Gramophone magazine critic Andrew Mellor describes Opera Nordfjord’s result as a revelation: “I can say now that I’ve never seen a more canny, effective or fundamentally relevant Magic Flute in any opera house,” he writes in his inspirational account here.
There were some technical inconsistencies, as you would expect from anything that mixes amateurs and professionals, but what most of us look for is not technical accuracy but a deeper connection with the text, the characters and the music. And this is where the Nordfjorders appear to have excelled.
“What Opera Nordfjord nailed was the hard bit: delivering an original production that told the story through the prism of contemporary (and, to an extent, local) relevance, advancing the art form as much as the stuff on the Opera House’s main stage,” Mellor writes.
Great art is not the purview of multi-million-dollar budgets and long-established companies. It springs from fertile minds and imaginations. You can find them — and nurture them — even far away from the bright lights of a big city.
I checked out the Opera Nordfjord website, which isn’t available in English.
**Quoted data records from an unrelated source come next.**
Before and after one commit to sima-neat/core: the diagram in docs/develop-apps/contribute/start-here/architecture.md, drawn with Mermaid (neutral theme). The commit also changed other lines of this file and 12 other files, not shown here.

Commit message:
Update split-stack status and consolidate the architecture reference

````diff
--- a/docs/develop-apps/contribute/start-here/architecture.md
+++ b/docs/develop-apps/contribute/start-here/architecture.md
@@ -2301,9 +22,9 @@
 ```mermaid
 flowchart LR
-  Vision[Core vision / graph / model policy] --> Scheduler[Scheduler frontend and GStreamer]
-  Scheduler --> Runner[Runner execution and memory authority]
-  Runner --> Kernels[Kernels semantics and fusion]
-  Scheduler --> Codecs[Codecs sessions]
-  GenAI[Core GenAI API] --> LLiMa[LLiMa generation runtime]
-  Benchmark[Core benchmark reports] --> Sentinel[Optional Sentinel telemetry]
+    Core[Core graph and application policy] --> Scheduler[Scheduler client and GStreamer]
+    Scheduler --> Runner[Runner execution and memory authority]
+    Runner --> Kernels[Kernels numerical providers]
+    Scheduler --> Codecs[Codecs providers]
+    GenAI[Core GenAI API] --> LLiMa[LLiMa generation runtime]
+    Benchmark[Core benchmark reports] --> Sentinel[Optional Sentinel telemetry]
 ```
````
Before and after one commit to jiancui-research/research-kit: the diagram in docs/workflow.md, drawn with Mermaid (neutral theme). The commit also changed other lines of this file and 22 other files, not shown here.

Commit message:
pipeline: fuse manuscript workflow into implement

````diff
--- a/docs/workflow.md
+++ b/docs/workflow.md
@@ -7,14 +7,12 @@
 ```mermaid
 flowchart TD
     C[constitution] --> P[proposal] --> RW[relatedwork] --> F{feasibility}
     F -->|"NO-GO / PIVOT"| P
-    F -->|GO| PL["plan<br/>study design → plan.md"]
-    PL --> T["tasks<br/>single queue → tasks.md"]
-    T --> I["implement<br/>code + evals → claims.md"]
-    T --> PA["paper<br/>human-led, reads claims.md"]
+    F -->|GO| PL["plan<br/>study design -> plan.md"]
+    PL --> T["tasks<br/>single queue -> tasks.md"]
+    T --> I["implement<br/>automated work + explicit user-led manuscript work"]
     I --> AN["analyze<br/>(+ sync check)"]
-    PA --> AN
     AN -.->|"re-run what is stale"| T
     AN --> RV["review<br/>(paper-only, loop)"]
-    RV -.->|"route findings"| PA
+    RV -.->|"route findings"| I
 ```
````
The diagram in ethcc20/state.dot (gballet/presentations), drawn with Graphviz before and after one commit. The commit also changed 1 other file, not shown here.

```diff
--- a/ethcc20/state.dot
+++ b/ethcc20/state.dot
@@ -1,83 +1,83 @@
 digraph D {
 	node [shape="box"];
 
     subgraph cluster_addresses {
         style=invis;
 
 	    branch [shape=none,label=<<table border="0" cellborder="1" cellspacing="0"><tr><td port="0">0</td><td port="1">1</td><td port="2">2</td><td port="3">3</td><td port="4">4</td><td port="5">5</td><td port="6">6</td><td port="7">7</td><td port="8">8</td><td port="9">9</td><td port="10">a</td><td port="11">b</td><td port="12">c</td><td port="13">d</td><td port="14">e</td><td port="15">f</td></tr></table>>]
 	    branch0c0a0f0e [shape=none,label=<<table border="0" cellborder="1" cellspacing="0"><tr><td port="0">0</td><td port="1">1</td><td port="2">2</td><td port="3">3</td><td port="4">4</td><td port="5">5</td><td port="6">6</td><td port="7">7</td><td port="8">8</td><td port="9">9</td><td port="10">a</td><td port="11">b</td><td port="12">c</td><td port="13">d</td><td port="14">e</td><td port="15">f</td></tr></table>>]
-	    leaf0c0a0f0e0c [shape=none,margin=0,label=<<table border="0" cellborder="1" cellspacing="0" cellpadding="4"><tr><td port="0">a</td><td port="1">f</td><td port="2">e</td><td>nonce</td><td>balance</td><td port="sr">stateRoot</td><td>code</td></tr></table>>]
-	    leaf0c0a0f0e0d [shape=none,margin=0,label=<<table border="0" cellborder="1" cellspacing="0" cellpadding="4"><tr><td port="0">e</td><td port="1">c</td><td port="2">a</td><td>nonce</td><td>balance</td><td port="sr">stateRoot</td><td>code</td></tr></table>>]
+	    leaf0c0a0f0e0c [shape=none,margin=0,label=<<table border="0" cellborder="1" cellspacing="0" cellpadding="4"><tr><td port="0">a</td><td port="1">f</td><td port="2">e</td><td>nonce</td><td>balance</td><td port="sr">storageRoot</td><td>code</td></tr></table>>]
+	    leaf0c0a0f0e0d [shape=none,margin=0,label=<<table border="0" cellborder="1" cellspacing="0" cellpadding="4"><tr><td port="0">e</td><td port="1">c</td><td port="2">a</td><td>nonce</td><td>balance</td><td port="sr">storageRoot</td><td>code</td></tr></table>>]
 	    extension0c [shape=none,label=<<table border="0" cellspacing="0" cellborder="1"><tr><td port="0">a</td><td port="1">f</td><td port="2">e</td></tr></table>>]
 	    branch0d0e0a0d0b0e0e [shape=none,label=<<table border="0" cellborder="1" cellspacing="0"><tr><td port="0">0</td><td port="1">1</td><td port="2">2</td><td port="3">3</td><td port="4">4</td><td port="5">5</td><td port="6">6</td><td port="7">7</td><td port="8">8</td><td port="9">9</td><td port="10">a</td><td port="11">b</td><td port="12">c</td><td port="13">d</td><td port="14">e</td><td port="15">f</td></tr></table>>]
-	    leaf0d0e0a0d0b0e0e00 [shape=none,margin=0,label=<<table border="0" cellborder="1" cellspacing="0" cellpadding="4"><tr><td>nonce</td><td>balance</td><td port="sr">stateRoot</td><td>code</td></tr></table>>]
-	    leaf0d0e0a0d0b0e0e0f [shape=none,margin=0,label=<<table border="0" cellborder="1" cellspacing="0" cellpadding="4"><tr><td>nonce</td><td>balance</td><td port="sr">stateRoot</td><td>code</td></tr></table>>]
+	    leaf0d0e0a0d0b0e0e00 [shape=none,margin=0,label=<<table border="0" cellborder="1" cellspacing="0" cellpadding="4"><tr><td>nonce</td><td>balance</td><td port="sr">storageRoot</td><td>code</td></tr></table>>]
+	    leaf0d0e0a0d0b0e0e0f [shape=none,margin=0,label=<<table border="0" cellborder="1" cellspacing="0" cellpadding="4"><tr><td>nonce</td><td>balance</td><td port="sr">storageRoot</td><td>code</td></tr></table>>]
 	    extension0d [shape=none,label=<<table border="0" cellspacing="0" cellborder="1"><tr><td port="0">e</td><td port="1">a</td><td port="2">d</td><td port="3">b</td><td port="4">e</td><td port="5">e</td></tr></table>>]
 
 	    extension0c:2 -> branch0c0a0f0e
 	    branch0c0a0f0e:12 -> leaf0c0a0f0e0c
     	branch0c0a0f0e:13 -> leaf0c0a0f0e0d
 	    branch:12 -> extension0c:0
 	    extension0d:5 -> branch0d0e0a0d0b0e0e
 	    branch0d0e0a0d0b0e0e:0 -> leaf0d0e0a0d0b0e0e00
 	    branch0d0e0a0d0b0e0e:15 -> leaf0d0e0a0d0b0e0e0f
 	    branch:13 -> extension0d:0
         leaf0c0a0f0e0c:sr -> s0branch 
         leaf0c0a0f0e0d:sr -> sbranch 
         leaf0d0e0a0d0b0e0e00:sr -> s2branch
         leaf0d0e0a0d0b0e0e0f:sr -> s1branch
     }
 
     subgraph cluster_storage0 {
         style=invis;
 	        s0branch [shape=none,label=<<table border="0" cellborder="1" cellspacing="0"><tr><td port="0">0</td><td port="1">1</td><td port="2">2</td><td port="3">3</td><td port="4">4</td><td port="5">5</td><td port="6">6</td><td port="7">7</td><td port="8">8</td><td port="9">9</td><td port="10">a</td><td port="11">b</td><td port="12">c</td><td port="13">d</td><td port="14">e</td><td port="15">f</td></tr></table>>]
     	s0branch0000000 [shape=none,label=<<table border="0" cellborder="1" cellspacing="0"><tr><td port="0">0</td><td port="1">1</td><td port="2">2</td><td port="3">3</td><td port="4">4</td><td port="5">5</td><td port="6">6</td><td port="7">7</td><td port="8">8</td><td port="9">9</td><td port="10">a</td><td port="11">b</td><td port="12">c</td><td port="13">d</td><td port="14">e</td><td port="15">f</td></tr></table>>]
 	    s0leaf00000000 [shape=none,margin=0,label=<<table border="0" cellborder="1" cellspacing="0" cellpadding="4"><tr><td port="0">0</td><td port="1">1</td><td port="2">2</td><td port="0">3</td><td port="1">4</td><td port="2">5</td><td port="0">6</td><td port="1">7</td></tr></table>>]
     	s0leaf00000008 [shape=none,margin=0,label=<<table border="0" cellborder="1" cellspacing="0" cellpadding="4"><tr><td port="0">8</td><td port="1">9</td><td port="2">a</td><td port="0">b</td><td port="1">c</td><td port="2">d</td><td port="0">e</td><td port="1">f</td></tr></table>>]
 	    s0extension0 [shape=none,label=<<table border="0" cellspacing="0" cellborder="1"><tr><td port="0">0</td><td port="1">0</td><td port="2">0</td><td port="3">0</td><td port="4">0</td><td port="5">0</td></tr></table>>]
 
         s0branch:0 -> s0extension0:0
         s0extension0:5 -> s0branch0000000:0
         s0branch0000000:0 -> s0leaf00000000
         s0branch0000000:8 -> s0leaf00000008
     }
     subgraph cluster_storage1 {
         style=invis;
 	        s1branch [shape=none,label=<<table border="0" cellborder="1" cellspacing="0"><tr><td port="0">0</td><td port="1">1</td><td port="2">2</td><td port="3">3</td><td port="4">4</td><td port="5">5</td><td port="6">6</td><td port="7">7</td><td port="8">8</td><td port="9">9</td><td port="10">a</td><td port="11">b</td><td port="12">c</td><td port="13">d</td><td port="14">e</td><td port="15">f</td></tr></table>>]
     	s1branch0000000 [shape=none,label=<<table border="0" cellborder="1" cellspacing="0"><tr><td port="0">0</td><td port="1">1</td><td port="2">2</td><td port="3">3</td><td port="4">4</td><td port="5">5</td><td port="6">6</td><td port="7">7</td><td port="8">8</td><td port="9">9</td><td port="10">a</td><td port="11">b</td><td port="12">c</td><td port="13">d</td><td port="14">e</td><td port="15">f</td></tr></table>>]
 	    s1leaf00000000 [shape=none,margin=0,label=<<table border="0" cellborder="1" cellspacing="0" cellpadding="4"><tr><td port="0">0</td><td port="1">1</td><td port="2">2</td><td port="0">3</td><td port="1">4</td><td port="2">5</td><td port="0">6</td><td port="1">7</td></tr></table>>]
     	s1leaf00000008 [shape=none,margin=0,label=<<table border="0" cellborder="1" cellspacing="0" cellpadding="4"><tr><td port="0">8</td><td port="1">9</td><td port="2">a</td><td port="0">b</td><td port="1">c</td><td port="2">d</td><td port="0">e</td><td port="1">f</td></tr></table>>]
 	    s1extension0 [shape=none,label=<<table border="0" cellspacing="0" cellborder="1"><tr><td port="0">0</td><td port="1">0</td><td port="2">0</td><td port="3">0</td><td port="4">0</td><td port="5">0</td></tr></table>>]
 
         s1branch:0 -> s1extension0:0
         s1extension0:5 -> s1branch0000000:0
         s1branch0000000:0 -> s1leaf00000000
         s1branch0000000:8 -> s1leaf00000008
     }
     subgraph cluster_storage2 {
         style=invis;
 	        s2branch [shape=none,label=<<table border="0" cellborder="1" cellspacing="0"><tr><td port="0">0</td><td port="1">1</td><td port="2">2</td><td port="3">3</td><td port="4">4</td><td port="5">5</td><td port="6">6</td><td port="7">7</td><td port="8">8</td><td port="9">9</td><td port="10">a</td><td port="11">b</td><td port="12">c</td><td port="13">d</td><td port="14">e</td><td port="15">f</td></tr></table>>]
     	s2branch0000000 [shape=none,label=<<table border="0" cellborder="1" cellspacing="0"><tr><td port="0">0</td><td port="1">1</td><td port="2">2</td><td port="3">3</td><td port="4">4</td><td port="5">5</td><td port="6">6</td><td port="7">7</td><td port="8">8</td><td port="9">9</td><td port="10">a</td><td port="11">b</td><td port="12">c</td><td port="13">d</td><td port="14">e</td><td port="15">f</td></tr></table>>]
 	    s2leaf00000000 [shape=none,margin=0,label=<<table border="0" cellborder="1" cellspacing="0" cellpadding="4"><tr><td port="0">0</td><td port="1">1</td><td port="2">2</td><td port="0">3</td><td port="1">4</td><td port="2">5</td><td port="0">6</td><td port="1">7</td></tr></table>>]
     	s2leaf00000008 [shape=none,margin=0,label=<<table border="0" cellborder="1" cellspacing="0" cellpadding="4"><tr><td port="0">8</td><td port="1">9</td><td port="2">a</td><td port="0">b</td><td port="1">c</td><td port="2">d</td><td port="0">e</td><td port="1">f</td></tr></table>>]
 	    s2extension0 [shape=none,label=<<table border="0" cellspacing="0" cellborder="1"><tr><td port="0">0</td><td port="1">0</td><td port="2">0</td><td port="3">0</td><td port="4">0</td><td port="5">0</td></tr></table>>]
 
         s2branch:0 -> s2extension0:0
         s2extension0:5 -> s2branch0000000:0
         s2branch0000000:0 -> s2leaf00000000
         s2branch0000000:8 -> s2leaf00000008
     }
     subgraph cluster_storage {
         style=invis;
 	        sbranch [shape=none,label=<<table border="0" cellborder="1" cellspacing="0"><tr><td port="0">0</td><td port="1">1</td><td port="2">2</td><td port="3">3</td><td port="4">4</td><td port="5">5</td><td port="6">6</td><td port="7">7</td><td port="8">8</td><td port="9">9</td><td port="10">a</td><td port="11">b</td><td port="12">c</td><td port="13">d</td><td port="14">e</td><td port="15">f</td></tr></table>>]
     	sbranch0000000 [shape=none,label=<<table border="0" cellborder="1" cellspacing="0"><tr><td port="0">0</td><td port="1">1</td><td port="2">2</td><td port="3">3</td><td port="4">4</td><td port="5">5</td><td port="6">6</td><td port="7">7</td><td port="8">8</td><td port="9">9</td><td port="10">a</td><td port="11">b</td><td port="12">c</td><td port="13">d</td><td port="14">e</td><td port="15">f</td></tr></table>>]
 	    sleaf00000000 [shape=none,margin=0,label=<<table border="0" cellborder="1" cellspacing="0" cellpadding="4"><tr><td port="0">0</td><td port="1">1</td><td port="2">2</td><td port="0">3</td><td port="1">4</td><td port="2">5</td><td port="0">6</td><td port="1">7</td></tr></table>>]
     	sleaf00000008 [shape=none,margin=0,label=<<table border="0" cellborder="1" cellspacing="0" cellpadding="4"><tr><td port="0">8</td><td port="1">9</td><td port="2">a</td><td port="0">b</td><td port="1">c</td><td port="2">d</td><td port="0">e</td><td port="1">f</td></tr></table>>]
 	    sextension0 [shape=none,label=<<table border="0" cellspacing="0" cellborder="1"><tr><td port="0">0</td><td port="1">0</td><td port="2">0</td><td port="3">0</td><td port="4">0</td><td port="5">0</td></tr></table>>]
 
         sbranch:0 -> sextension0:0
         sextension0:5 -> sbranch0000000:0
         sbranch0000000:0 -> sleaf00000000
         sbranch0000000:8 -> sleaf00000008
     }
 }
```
The first thing I noticed is that these people are no musical theatre snobs: On Friday, they are presenting the Norwegian premiere of Hairspray, in a three-performance run.